WHAT IS NEEDED :: From the first line to the last, print the records exactly, leaving out the pictures.

Change listing data:
"""

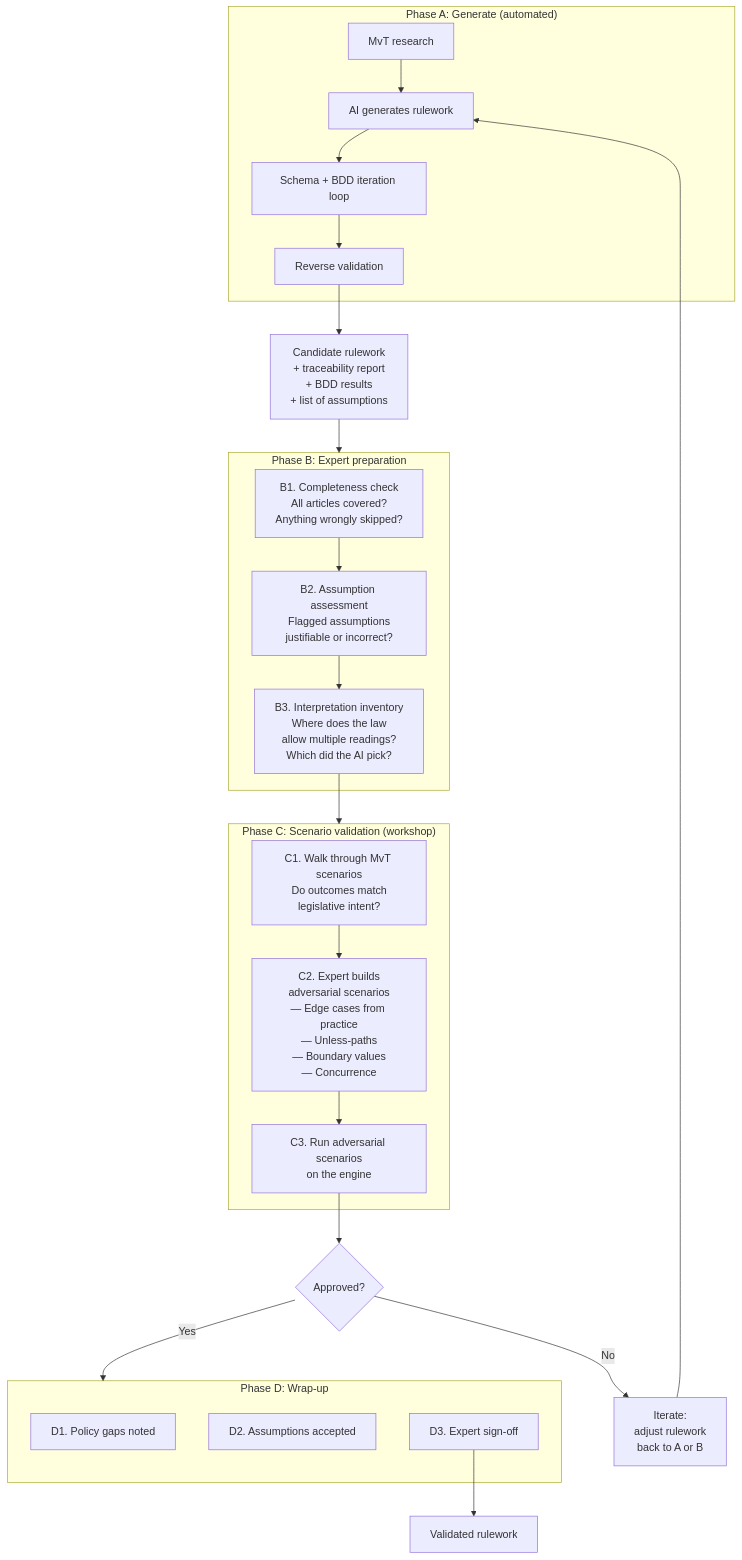
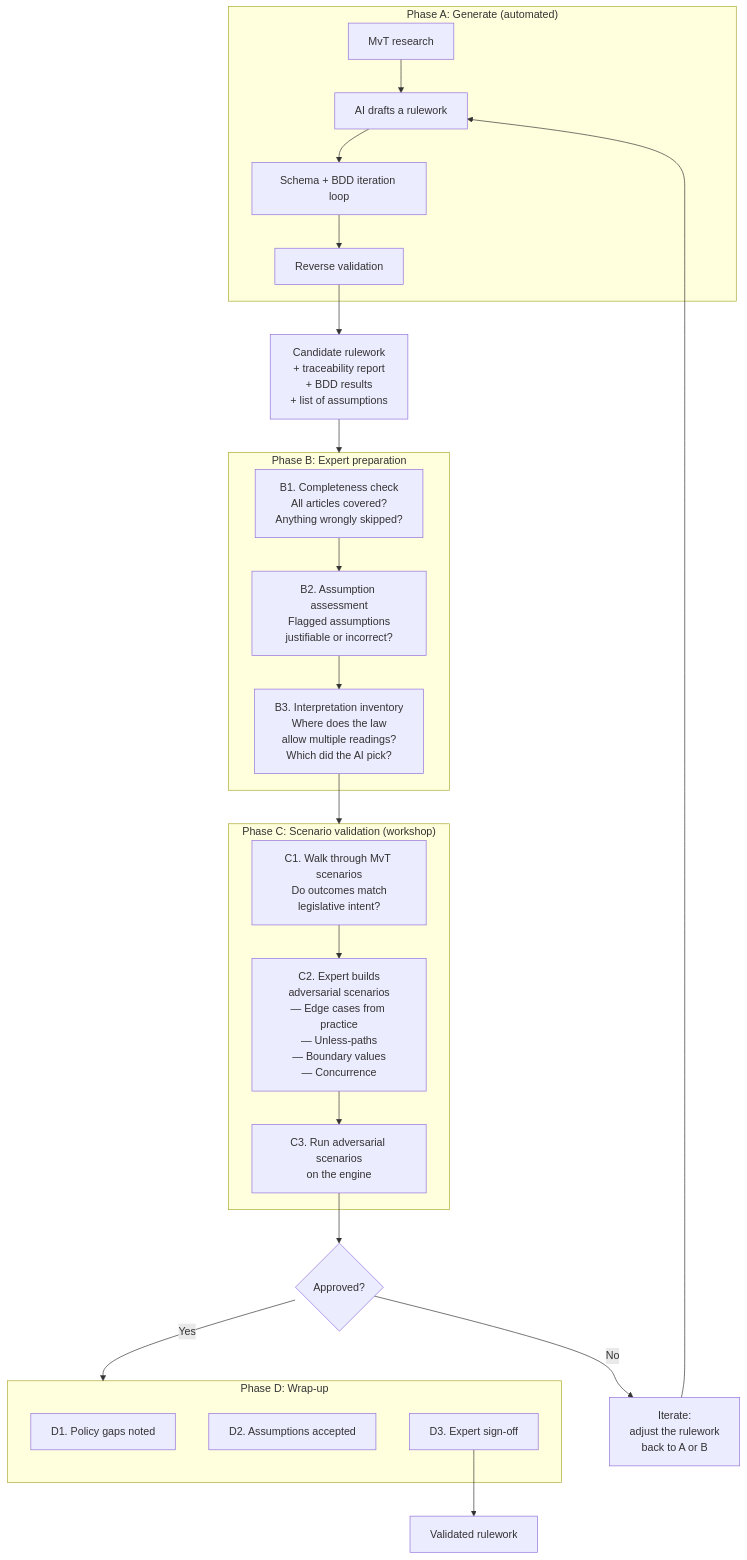
One commit to MinBZK/regelrecht changed the fourth of 5 diagrams in docs/src/content/docs/concepts/validation-methodology.md. Above: the diagram before and after it, drawn with Mermaid. The commit also changed other lines of this file and 66 other files, not shown here.

````diff
--- a/docs/src/content/docs/concepts/validation-methodology.md
+++ b/docs/src/content/docs/concepts/validation-methodology.md
@@ -148,41 +148,41 @@
 ```mermaid
 flowchart TD
     subgraph A ["Phase A: Generate (automated)"]
-        A1[MvT research] --> A2[AI generates rulework]
+        A1[MvT research] --> A2[AI drafts a rulework]
         A2 --> A3[Schema + BDD iteration loop]
         A3 --> A4[Reverse validation]
     end
 
     A4 --> CANDIDATE["Candidate rulework\n+ traceability report\n+ BDD results\n+ list of assumptions"]
 
     CANDIDATE --> B
 
     subgraph B ["Phase B: Expert preparation"]
         B1[B1. Completeness check\nAll articles covered?\nAnything wrongly skipped?]
         B2[B2. Assumption assessment\nFlagged assumptions\njustifiable or incorrect?]
         B3[B3. Interpretation inventory\nWhere does the law\nallow multiple readings?\nWhich did the AI pick?]
         B1 --> B2 --> B3
     end
 
     B3 --> C
 
     subgraph C ["Phase C: Scenario validation (workshop)"]
         C1[C1. Walk through MvT scenarios\nDo outcomes match\nlegislative intent?]
         C2["C2. Expert builds\nadversarial scenarios\n— Edge cases from practice\n— Unless-paths\n— Boundary values\n— Concurrence"]
         C3[C3. Run adversarial scenarios\non the engine]
         C1 --> C2 --> C3
     end
 
     C3 --> PASS{Approved?}
-    PASS -->|No| ITERATE[Iterate:\nadjust rulework\nback to A or B]
+    PASS -->|No| ITERATE[Iterate:\nadjust the rulework\nback to A or B]
     ITERATE --> A2
     PASS -->|Yes| D
 
     subgraph D ["Phase D: Wrap-up"]
         D1[D1. Policy gaps noted]
         D2[D2. Assumptions accepted]
         D3[D3. Expert sign-off]
     end
 
     D3 --> DONE[Validated rulework]
 ```
````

"""

ANSWER BELOW ::
One commit to MinBZK/regelrecht changed the fourth of 5 diagrams in docs/src/content/docs/concepts/validation-methodology.md. Above: the diagram before and after it, drawn with Mermaid. The commit also changed other lines of this file and 66 other files, not shown here.

````diff
--- a/docs/src/content/docs/concepts/validation-methodology.md
+++ b/docs/src/content/docs/concepts/validation-methodology.md
@@ -148,41 +148,41 @@
 ```mermaid
 flowchart TD
     subgraph A ["Phase A: Generate (automated)"]
-        A1[MvT research] --> A2[AI generates rulework]
+        A1[MvT research] --> A2[AI drafts a rulework]
         A2 --> A3[Schema + BDD iteration loop]
         A3 --> A4[Reverse validation]
     end
 
     A4 --> CANDIDATE["Candidate rulework\n+ traceability report\n+ BDD results\n+ list of assumptions"]
 
     CANDIDATE --> B
 
     subgraph B ["Phase B: Expert preparation"]
         B1[B1. Completeness check\nAll articles covered?\nAnything wrongly skipped?]
         B2[B2. Assumption assessment\nFlagged assumptions\njustifiable or incorrect?]
         B3[B3. Interpretation inventory\nWhere does the law\nallow multiple readings?\nWhich did the AI pick?]
         B1 --> B2 --> B3
     end
 
     B3 --> C
 
     subgraph C ["Phase C: Scenario validation (workshop)"]
         C1[C1. Walk through MvT scenarios\nDo outcomes match\nlegislative intent?]
         C2["C2. Expert builds\nadversarial scenarios\n— Edge cases from practice\n— Unless-paths\n— Boundary values\n— Concurrence"]
         C3[C3. Run adversarial scenarios\non the engine]
         C1 --> C2 --> C3
     end
 
     C3 --> PASS{Approved?}
-    PASS -->|No| ITERATE[Iterate:\nadjust rulework\nback to A or B]
+    PASS -->|No| ITERATE[Iterate:\nadjust the rulework\nback to A or B]
     ITERATE --> A2
     PASS -->|Yes| D
 
     subgraph D ["Phase D: Wrap-up"]
         D1[D1. Policy gaps noted]
         D2[D2. Assumptions accepted]
         D3[D3. Expert sign-off]
     end
 
     D3 --> DONE[Validated rulework]
 ```
````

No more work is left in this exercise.